She is the founding director of the Virtual Center for Supernetworks and the Supernetworks Laboratory for Computation and Visualization at UMass Amherst. Professor Nagurney is also an Affiliated Faculty Member in the Department of Civil and Environmental Engineering and the Department of Mechanical and Industrial Engineering at UMass Amherst. She received her AB, ScB, ScM, and PhD degrees (the latter three in Applied Mathematics) from Brown University in Providence, Rhode Island.
Professor Nagurney’s blog, RENeW (Research, Education, and Networks: A Female Professor Speaks) is at:annanagurney.blogspot.com
Mitchell Joachim is on the faculty at Columbia University and Parsons School of Design. He is a partner in Terrefuge, a New York-based organization for philanthropic architecture and ecological design. His design of a compact, stackable “city car,” developed with the MIT Smart Cities Group, won the 2007 Time Magazine “Best Invention of the Year.” He was formerly an architect at Gehry Partners, Michael Sorkin Studio, and Pei Cobb Freed & Partners.

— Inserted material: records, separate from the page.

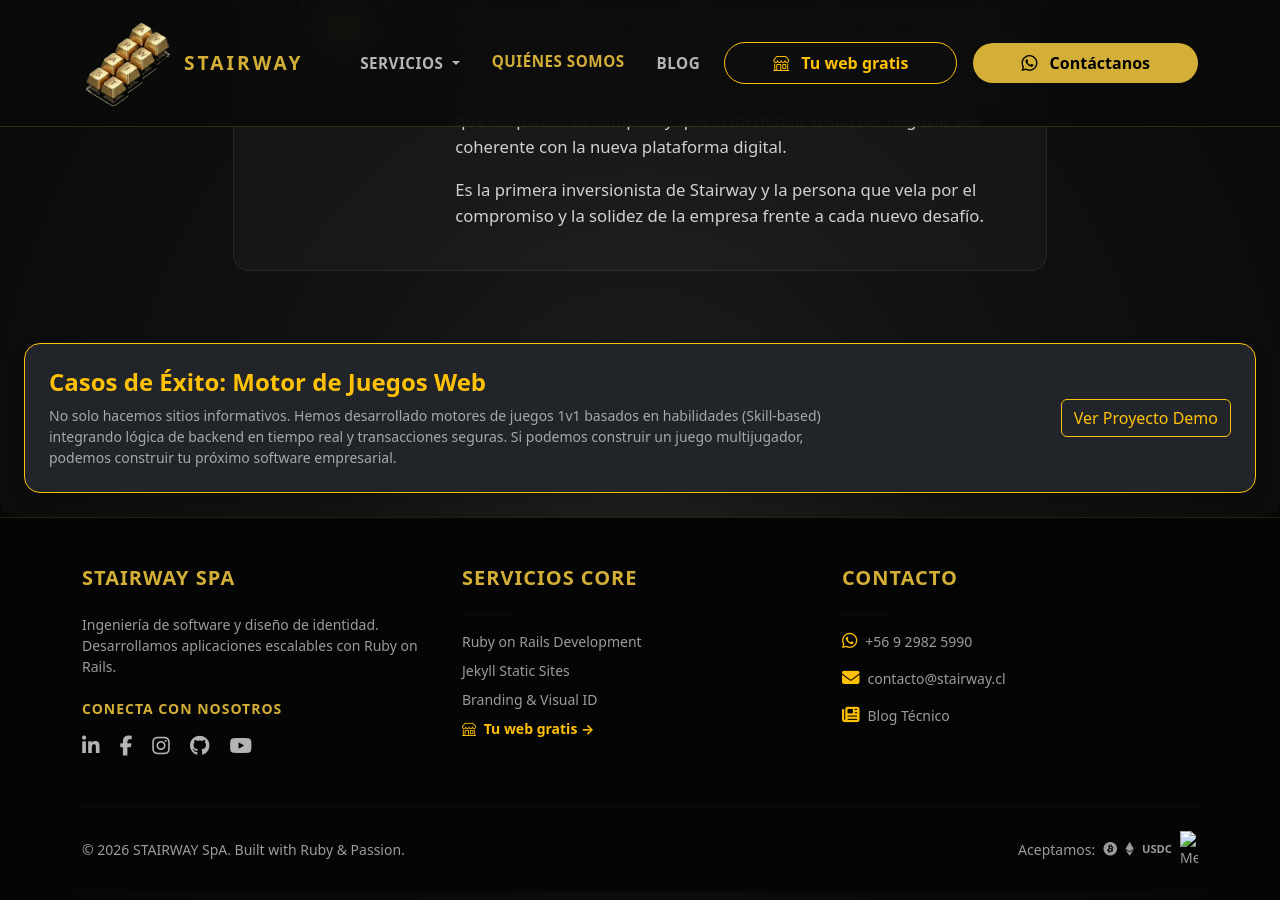
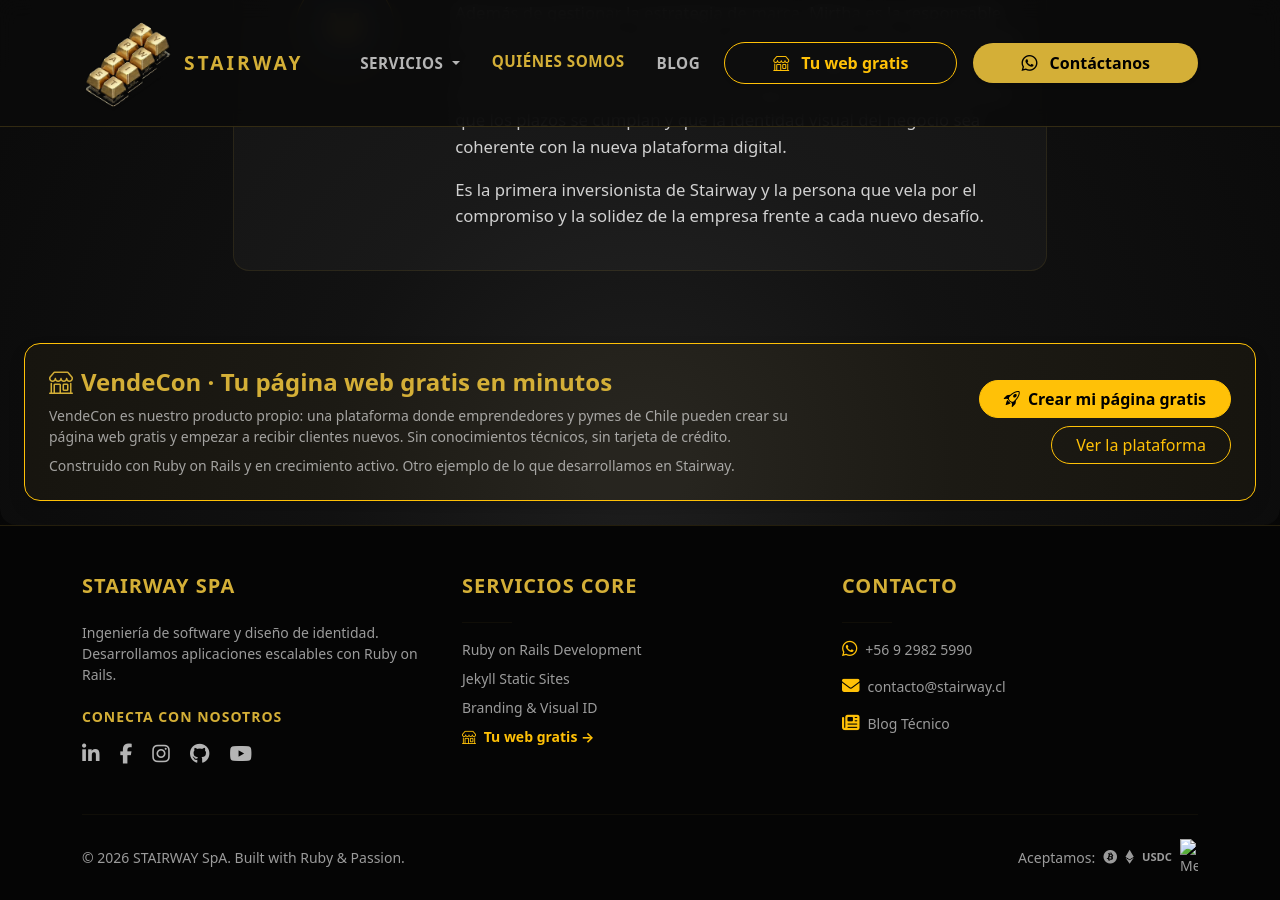
Before and after one commit to Stairwaycl/stairwaycl.github.io, a Jekyll site: the page built from about.html, in a window 1280 px wide and 900 px high, scrolled down 1785 px. Built offline with Jekyll 4.4.1, drawn with Linux system fonts in a browser that asks for light colours; some of the changed text lies outside the part shown.

Commit message:
add blabla

```diff
--- a/about.html
+++ b/about.html
@@ -31,7 +31,7 @@
             <div class="card h-100 p-4 text-center card-stairway">
                 <span class="fs-1 mb-2 d-block">🛡️</span>
                 <h3 class="h5 card-title fw-bold">Nuestra Visión</h3>
-                <p class="card-text">Ser el aliado técnico preferido para empresas que buscan software a medida que no dependa de licencias de terceros, garantizando propiedad total del código.</p>
+                <p class="card-text">Ser el aliado técnico preferido para empresas que buscan software a medida, sin depender de licencias de terceros y con propiedad total del código.</p>
             </div>
         </div>
 
@@ -79,15 +79,27 @@
     {% endfor %}
   </section>
 
-<!-- SECCIÓN EXTRA PARA MOSTRAR CAPACIDAD TÉCNICA -->
-<section class="mt-5 p-4 bg-dark text-white rounded-4 shadow border border-warning">
+  <!-- SECCIÓN VENDECON -->
+  <section class="mt-5 p-4 rounded-4 shadow border border-warning" style="background: rgba(212, 175, 55, 0.05);">
       <div class="row align-items-center">
           <div class="col-md-8">
-            <h4 class="fw-bold text-warning">Casos de Éxito: Motor de Juegos Web</h4>
-            <p class="small mb-0 opacity-75">No solo hacemos sitios informativos. Hemos desarrollado motores de juegos 1v1 basados en habilidades (Skill-based) integrando lógica de backend en tiempo real y transacciones seguras. Si podemos construir un juego multijugador, podemos construir tu próximo software empresarial.</p>
+              <h4 class="fw-bold" style="color: #D4AF37;">
+                  <i class="bi bi-shop me-2"></i>VendeCon · Tu página web gratis en minutos
+              </h4>
+              <p class="small mb-2 opacity-75">
+                  VendeCon es nuestro producto propio: una plataforma donde emprendedores y pymes de Chile pueden crear su página web gratis y empezar a recibir clientes nuevos. Sin conocimientos técnicos, sin tarjeta de crédito.
+              </p>
+              <p class="small mb-0 opacity-75">
+                  Construido con Ruby on Rails y en crecimiento activo. Otro ejemplo de lo que desarrollamos en Stairway.
+              </p>
           </div>
-        <div class="col-md-4 text-end">
-            <a href="https://eth-warrior.com" target="_blank" class="btn btn-outline-warning mt-3 mt-md-0">Ver Proyecto Demo</a>
+          <div class="col-md-4 text-end d-flex flex-column gap-2 align-items-md-end mt-3 mt-md-0">
+              <a href="https://vendecon.stairway.cl" target="_blank" class="btn btn-warning rounded-pill px-4 fw-bold">
+                  <i class="bi bi-rocket-takeoff me-1"></i> Crear mi página gratis
+              </a>
+              <a href="https://vendecon.stairway.cl" target="_blank" class="btn btn-outline-warning rounded-pill px-4 small">
+                  Ver la plataforma
+              </a>
           </div>
       </div>
   </section>
```
Also changed, not shown: _includes/webprices.html (+42 -18 lines). Lines whose indentation alone changed are shown as unchanged.
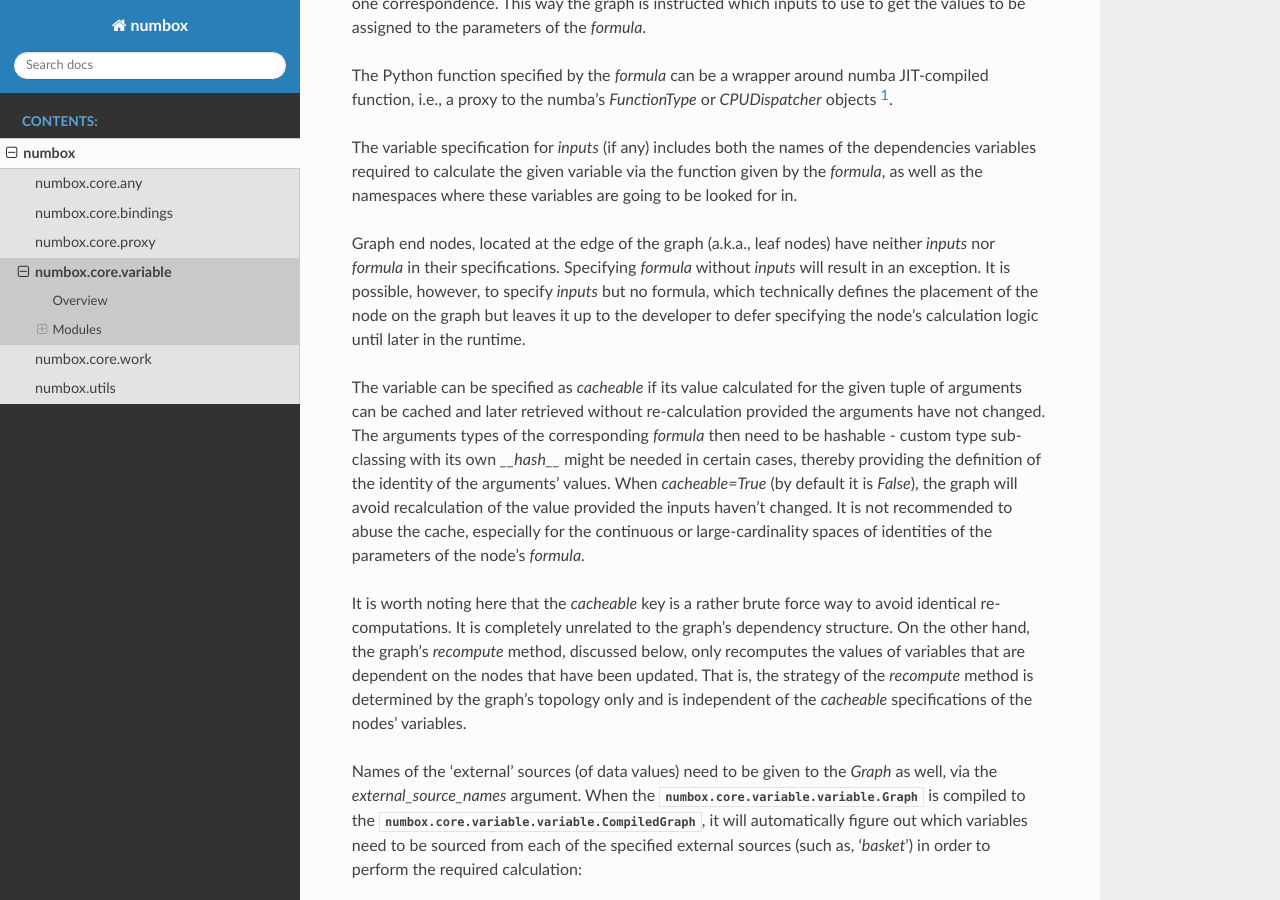
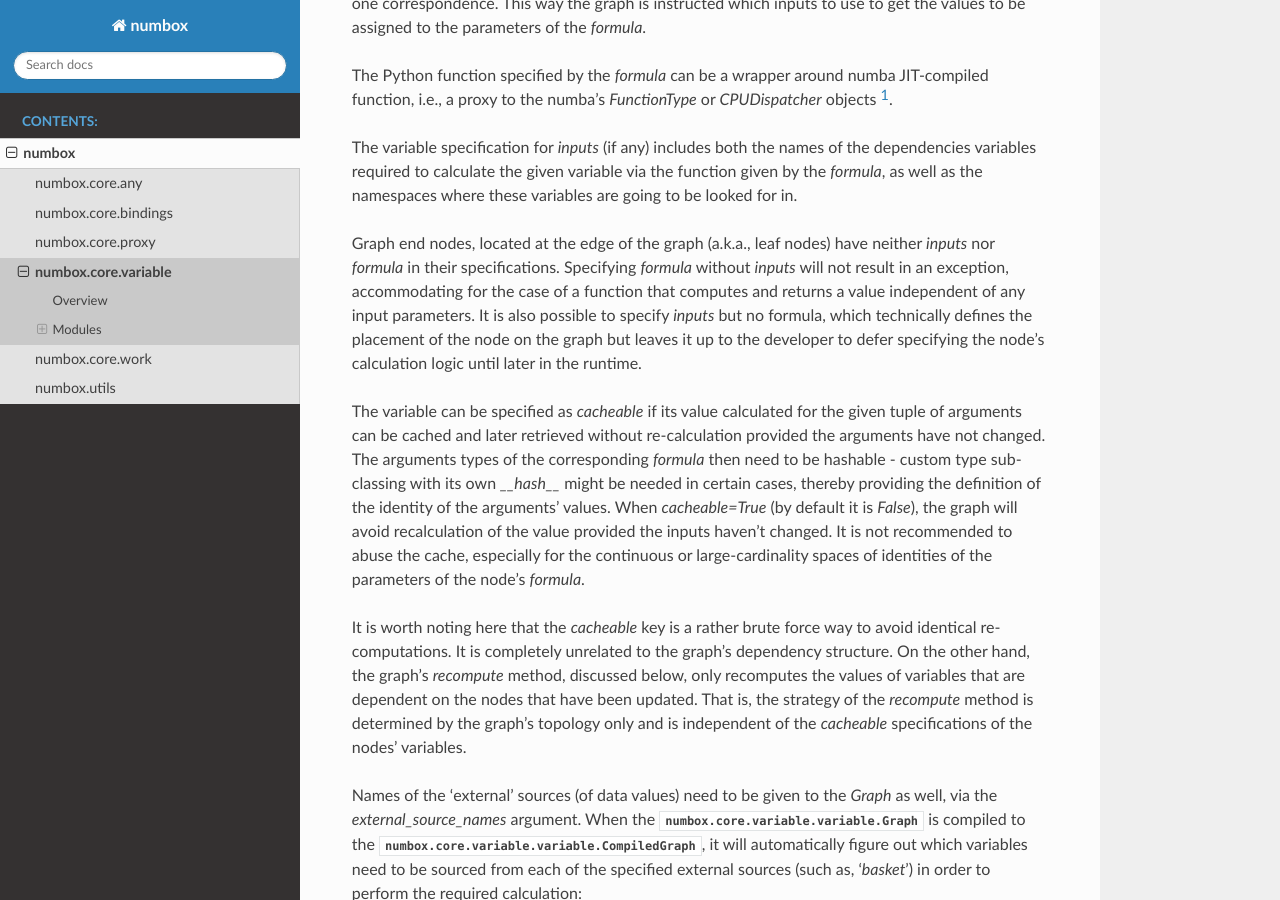
Before and after one commit to Goykhman/numbox, a Sphinx documentation site: the page built from docs/numbox.core.variable.rst, in a window 1280 px wide and 900 px high, scrolled down 1325 px. Built offline with Sphinx 7.4.7 and the Read the Docs theme 3.1.0, drawn with Linux system fonts in a browser that asks for light colours.

Commit message:
added debug functionality to compiled graph, allowed for formula with no inputs

```diff
--- a/docs/numbox.core.variable.rst
+++ b/docs/numbox.core.variable.rst
@@ -75,7 +75,9 @@ as well as the namespaces where these variables are going to be looked for in.
 
 Graph end nodes, located at the edge of the graph (a.k.a., leaf nodes) have neither `inputs`
 nor `formula` in their specifications. Specifying `formula` without `inputs`
-will result in an exception. It is possible, however, to specify `inputs`
+will not result in an exception, accommodating for the case of a function
+that computes and returns a value independent of any input parameters.
+It is also possible to specify `inputs`
 but no formula, which technically defines the placement of the node
 on the graph but leaves it up to the developer to defer specifying the node's calculation
 logic until later in the runtime.
```
Also changed, not shown: 1 other file.
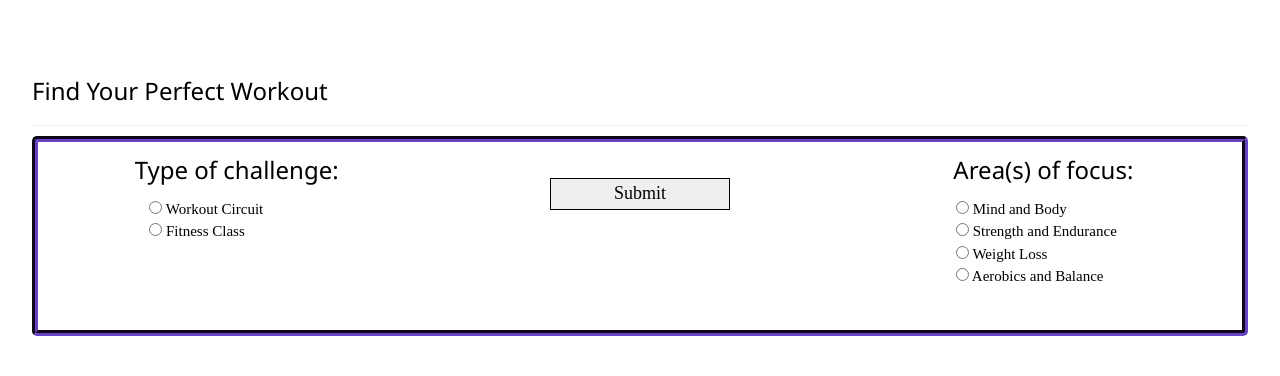
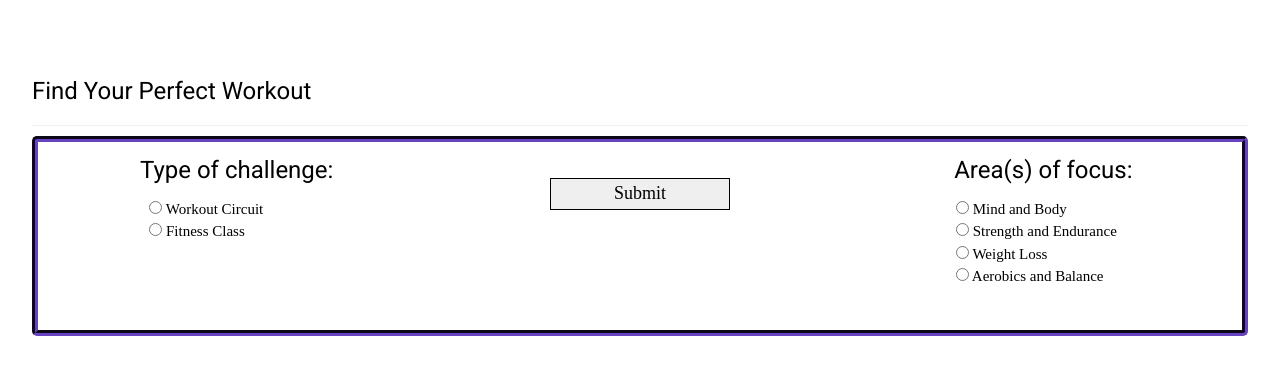
Before and after one commit to shamystic/workit, a Flask app: page / in a window 1280 px wide. Shown: the part 1327-1703 px from the top of the page. Run offline with Flask 2, Linux system fonts and the light colour scheme.

Commit message:
Added new font

```diff
--- a/templates/header.html
+++ b/templates/header.html
@@ -6,6 +6,10 @@
     <meta name="viewport" content="width=device-width, initial-scale=1">
     <link rel= "stylesheet" type= "text/css" href= "{{ url_for('static', filename='styles/main.css') }}">
     <link rel="stylesheet" href="https://www.w3schools.com/w3css/4/w3.css">
+    <link rel="stylesheet" href="https://fonts.googleapis.com/css?family=Roboto">
+    <style>
+    body,h1,h2,h3,h4,h5,p {font-family: "Roboto", sans-serif}
+    </style>
     {% block head %}
     {% endblock %}
 </head>
```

Joachim’s awards include the Moshe Safdie and Associates Research Fellowship and the Martin Family Society Fellow for Sustainability at MIT. He won the History Channel and Infiniti Design Excellence Award for the City of the Future, New York and Time Magazine Best Invention of the Year 2007, Compacted Car with MIT Smart Cities Group. He was selected by Wired magazine for “The 2008 Smart List: 15 People the Next President Should Listen To”.
Iain Couzin is Assistant Professor in the Department of Ecology and Evolutionary Biology at Princeton University. He studies the actions and interactions that give rise to collective behavior—from marching ants and swarming locusts to flocking birds and crowds of people—and what we might learn from successful swarming.
Dr. Iain Couzin is an assistant professor in the Department of Ecology and Evolutionary Biology and associated faculty in Applied and Computational Mathematics at Princeton University since 2007. Previously, he was a Royal Society University Research Fellow in the Department of Zoology, University of Oxford, and Junior Research Fellow in the Sciences at Balliol College. His research is widely published in leading international journals including Nature, Science, Proceedings of the National Academy of Sciences USA and Current Biology.
In recognition of his innovative research he was recipient of a Searle Scholar Award in 2008 and the Mohammed Dahleh Award and Distinguished Lectureship form the University of California Santa Barbara in 2009.